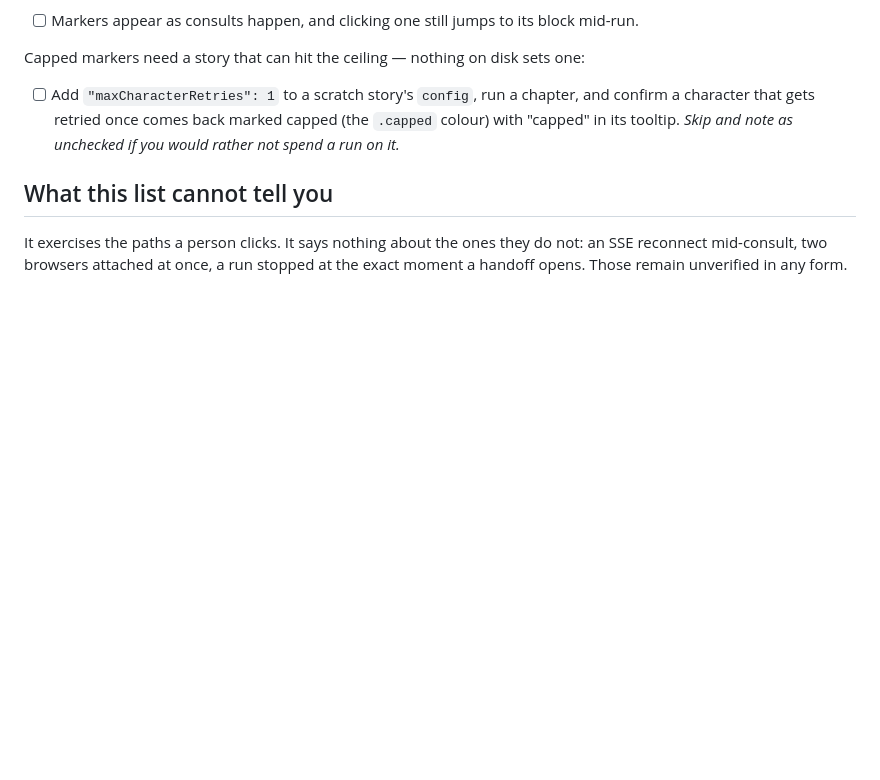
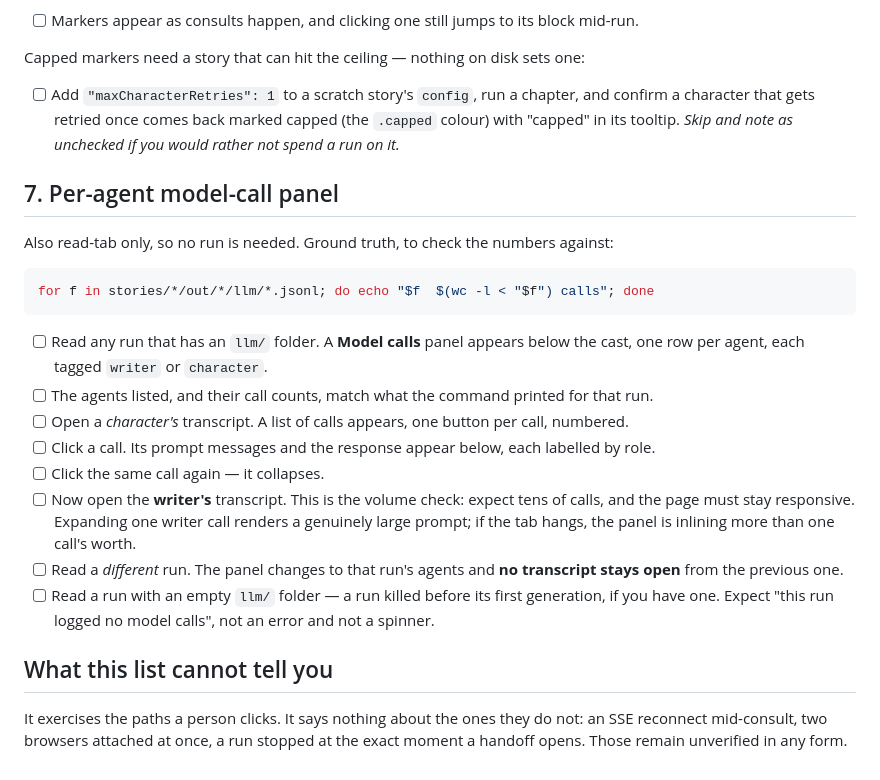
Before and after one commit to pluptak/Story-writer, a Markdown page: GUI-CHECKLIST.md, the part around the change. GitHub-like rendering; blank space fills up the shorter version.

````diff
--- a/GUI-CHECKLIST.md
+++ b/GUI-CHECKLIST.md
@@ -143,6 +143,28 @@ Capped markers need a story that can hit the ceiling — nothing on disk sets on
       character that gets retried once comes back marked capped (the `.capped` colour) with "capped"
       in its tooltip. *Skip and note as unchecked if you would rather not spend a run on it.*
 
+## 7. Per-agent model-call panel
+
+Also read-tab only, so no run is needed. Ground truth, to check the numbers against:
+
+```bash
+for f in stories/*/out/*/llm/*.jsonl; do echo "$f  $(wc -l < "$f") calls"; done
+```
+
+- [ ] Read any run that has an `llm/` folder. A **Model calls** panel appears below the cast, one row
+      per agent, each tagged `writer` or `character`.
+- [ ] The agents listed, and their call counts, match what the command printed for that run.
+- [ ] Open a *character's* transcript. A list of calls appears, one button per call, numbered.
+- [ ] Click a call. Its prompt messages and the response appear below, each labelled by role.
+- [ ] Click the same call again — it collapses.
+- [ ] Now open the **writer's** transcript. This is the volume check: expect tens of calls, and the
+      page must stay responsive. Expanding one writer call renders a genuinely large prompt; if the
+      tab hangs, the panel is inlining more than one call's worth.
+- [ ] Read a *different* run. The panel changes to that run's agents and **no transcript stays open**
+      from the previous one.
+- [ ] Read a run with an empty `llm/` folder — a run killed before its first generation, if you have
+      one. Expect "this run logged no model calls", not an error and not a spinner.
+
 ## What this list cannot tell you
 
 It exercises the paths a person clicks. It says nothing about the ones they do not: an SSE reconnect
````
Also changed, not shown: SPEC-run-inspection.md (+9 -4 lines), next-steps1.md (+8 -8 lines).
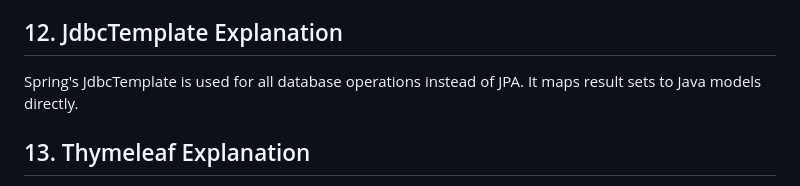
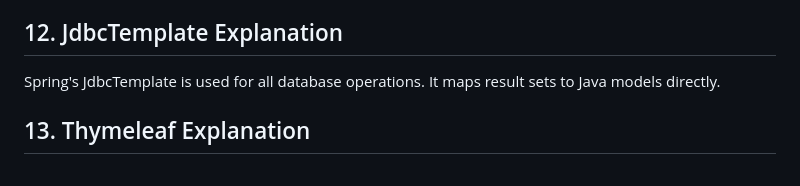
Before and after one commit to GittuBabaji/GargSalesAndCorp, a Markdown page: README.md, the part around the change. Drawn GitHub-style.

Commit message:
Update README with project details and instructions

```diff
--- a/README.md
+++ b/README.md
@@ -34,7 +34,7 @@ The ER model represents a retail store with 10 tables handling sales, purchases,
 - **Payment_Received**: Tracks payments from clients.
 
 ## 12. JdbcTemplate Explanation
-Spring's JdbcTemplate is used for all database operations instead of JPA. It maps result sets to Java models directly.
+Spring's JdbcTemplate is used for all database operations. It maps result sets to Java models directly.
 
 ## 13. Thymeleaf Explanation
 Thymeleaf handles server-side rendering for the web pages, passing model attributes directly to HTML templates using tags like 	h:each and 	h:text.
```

## Task directions
Check each line of the entries, and copy the ones that contain "Markdown".

## Answer for this exercise
Before and after one commit to pluptak/Story-writer, a Markdown page: GUI-CHECKLIST.md, the part around the change. GitHub-like rendering; blank space fills up the shorter version.
Before and after one commit to GittuBabaji/GargSalesAndCorp, a Markdown page: README.md, the part around the change. Drawn GitHub-style.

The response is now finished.